[Start of Attachment]
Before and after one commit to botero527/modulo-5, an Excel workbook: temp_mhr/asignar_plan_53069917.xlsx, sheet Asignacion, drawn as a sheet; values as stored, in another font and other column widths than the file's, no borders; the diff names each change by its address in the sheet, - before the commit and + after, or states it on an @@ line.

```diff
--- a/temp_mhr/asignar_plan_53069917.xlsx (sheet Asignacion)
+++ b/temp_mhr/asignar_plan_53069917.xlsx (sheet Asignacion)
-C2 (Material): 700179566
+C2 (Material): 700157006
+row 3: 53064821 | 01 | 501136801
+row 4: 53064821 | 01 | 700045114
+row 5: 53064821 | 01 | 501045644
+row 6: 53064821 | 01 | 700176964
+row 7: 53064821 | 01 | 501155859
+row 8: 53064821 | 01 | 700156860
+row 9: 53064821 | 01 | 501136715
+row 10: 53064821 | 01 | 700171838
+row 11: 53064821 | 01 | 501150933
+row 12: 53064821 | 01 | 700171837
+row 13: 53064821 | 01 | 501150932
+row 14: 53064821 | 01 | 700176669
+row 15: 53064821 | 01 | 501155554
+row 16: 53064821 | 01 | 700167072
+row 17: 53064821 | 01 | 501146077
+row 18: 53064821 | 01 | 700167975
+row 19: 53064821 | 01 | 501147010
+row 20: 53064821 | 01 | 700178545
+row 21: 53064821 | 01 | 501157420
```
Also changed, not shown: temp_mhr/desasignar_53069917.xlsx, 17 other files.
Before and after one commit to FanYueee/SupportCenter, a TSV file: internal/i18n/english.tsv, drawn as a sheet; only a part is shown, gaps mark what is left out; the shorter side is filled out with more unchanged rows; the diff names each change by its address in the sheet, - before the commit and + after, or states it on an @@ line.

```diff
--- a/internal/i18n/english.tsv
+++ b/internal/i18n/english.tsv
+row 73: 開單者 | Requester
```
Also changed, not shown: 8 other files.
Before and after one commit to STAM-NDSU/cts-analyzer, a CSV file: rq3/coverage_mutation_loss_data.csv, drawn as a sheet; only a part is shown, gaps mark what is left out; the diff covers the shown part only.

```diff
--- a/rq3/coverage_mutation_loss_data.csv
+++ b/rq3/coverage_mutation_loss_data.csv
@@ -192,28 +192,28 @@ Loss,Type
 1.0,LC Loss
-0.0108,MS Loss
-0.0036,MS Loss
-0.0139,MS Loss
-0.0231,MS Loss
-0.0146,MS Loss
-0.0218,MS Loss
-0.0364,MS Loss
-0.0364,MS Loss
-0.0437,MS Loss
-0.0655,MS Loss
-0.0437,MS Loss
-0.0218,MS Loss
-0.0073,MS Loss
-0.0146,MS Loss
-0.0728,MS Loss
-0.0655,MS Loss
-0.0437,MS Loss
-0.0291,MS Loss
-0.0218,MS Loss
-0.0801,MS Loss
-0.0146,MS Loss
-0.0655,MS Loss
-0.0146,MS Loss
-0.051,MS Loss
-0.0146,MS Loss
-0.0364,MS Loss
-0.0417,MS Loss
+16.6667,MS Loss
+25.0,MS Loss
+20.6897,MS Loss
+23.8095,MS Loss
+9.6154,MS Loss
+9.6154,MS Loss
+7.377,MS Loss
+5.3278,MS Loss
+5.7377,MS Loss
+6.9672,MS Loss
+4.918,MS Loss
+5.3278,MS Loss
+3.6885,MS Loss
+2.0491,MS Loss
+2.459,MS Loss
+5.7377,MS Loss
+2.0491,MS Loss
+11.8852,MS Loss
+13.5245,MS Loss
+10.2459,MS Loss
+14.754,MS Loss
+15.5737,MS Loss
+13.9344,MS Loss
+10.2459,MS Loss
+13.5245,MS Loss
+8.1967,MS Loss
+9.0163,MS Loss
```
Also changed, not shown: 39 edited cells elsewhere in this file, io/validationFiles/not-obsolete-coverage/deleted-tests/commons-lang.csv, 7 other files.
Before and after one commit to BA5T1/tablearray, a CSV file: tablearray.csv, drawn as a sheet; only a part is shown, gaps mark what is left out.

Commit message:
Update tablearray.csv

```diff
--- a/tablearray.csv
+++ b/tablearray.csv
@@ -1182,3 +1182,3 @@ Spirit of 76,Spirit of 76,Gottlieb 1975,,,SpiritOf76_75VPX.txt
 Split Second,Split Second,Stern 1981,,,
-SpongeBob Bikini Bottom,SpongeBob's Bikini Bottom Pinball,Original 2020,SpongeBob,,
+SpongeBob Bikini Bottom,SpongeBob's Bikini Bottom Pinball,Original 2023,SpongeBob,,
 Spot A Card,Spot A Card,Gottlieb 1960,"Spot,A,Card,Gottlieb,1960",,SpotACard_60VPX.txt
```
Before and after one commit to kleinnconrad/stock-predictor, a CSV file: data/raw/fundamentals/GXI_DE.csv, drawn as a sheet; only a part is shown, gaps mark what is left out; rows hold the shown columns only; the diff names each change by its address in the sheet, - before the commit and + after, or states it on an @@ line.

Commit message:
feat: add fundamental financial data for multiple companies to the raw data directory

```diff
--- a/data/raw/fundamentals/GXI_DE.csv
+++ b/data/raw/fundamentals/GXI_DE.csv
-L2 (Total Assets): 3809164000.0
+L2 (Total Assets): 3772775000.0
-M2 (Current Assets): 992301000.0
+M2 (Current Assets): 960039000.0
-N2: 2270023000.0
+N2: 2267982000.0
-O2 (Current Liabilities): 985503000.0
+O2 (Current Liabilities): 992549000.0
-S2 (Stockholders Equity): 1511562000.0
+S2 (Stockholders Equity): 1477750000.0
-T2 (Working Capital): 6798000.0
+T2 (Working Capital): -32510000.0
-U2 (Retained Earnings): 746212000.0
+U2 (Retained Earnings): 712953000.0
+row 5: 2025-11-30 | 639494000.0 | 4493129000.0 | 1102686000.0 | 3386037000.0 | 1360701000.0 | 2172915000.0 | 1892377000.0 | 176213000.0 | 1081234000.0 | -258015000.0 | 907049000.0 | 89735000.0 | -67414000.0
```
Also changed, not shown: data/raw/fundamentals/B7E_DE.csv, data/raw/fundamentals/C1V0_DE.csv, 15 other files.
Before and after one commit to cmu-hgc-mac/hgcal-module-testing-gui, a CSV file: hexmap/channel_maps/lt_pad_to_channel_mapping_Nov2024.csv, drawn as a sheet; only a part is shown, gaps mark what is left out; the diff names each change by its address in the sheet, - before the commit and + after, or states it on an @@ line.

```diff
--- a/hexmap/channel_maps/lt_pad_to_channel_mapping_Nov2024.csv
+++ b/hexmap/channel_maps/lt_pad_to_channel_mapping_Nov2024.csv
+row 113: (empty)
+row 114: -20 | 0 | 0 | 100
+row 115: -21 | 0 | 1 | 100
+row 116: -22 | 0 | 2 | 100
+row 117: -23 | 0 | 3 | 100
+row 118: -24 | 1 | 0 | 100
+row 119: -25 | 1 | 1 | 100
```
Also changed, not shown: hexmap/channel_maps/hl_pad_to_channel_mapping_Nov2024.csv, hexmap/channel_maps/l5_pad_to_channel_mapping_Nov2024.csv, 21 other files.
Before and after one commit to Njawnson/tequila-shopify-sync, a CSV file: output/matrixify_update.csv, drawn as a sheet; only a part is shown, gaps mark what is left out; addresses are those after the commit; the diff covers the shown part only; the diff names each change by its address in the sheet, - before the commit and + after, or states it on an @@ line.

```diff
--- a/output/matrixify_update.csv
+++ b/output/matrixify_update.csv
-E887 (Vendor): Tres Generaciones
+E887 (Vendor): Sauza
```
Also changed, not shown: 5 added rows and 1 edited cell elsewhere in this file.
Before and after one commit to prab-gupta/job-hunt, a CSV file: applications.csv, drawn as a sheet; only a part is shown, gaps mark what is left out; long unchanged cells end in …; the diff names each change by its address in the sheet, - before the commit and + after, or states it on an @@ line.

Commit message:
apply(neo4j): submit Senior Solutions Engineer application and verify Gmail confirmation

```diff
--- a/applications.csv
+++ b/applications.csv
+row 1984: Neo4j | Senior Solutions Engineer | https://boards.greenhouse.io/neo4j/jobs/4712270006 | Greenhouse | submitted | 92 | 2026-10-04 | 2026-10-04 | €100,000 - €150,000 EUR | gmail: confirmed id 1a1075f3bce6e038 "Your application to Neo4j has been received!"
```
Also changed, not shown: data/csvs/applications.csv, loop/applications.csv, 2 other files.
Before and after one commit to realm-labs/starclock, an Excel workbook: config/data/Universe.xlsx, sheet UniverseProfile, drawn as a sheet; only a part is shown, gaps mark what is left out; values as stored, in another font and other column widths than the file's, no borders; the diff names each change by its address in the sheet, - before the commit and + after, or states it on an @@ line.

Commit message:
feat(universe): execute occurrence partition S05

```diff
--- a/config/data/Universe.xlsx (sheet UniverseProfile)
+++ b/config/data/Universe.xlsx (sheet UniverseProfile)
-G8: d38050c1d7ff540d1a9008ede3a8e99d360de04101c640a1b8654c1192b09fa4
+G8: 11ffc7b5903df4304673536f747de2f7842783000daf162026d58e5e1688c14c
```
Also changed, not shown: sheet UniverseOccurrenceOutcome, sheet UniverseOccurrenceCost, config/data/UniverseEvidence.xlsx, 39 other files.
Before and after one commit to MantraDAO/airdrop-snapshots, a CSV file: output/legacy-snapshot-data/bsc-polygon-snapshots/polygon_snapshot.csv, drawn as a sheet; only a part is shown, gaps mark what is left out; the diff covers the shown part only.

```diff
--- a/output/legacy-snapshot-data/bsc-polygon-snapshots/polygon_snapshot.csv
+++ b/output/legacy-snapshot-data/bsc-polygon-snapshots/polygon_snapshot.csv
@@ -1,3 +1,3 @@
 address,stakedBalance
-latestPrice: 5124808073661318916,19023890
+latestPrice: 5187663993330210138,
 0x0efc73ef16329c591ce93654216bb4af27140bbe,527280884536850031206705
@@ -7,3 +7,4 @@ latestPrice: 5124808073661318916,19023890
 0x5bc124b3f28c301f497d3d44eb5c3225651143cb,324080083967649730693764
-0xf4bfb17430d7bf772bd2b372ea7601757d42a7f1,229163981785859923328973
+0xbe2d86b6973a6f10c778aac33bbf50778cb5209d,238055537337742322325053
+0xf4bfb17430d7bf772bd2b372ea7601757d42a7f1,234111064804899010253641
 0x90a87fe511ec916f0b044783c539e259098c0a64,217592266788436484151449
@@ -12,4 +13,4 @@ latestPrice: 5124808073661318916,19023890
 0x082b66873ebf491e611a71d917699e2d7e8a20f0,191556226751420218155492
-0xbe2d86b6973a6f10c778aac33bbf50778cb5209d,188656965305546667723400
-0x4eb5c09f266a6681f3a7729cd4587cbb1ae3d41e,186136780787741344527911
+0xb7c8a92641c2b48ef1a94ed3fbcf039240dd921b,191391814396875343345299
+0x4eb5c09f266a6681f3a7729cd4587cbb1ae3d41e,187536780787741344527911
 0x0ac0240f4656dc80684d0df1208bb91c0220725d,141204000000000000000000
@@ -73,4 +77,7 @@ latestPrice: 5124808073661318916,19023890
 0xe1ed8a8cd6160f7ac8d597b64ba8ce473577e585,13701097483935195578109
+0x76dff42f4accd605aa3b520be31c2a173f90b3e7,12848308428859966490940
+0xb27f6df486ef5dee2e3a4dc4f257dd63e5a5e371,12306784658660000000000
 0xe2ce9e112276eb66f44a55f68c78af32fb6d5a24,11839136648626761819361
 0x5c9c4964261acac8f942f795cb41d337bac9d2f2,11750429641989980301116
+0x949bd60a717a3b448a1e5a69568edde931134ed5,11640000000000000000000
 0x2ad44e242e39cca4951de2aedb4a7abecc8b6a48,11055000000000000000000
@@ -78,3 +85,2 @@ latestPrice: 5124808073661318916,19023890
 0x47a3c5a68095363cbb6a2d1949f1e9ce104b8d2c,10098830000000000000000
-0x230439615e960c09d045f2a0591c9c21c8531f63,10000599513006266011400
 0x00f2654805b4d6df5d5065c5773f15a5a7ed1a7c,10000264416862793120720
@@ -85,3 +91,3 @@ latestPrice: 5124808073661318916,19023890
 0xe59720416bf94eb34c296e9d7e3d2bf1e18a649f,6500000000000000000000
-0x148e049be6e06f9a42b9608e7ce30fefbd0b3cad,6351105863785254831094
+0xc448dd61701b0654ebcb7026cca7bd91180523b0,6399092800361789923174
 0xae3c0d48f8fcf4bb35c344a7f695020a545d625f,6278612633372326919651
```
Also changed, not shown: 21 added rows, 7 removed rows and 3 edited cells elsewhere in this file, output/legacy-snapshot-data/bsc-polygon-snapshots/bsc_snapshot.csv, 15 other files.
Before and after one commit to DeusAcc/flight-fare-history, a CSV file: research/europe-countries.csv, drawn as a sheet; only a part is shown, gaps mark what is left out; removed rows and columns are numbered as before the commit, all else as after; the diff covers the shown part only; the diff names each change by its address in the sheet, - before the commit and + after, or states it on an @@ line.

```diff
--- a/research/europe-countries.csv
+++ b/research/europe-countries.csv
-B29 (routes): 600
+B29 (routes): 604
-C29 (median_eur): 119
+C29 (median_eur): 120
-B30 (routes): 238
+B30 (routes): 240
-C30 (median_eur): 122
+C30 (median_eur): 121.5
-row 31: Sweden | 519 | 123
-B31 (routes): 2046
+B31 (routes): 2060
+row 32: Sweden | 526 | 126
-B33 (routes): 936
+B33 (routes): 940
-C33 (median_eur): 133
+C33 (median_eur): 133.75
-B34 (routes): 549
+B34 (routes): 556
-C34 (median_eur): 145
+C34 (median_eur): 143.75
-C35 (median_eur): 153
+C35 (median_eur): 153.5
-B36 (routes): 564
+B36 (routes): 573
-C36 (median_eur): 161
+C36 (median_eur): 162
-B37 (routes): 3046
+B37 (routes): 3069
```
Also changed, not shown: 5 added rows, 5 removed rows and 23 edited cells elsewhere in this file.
[End of Attachment]
WORK TASK> Please go through the data and copy each line containing the word "xlsx".

FINAL ANSWER>
Before and after one commit to botero527/modulo-5, an Excel workbook: temp_mhr/asignar_plan_53069917.xlsx, sheet Asignacion, drawn as a sheet; values as stored, in another font and other column widths than the file's, no borders; the diff names each change by its address in the sheet, - before the commit and + after, or states it on an @@ line.
--- a/temp_mhr/asignar_plan_53069917.xlsx (sheet Asignacion)
+++ b/temp_mhr/asignar_plan_53069917.xlsx (sheet Asignacion)
Also changed, not shown: temp_mhr/desasignar_53069917.xlsx, 17 other files.
Before and after one commit to realm-labs/starclock, an Excel workbook: config/data/Universe.xlsx, sheet UniverseProfile, drawn as a sheet; only a part is shown, gaps mark what is left out; values as stored, in another font and other column widths than the file's, no borders; the diff names each change by its address in the sheet, - before the commit and + after, or states it on an @@ line.
--- a/config/data/Universe.xlsx (sheet UniverseProfile)
+++ b/config/data/Universe.xlsx (sheet UniverseProfile)
Also changed, not shown: sheet UniverseOccurrenceOutcome, sheet UniverseOccurrenceCost, config/data/UniverseEvidence.xlsx, 39 other files.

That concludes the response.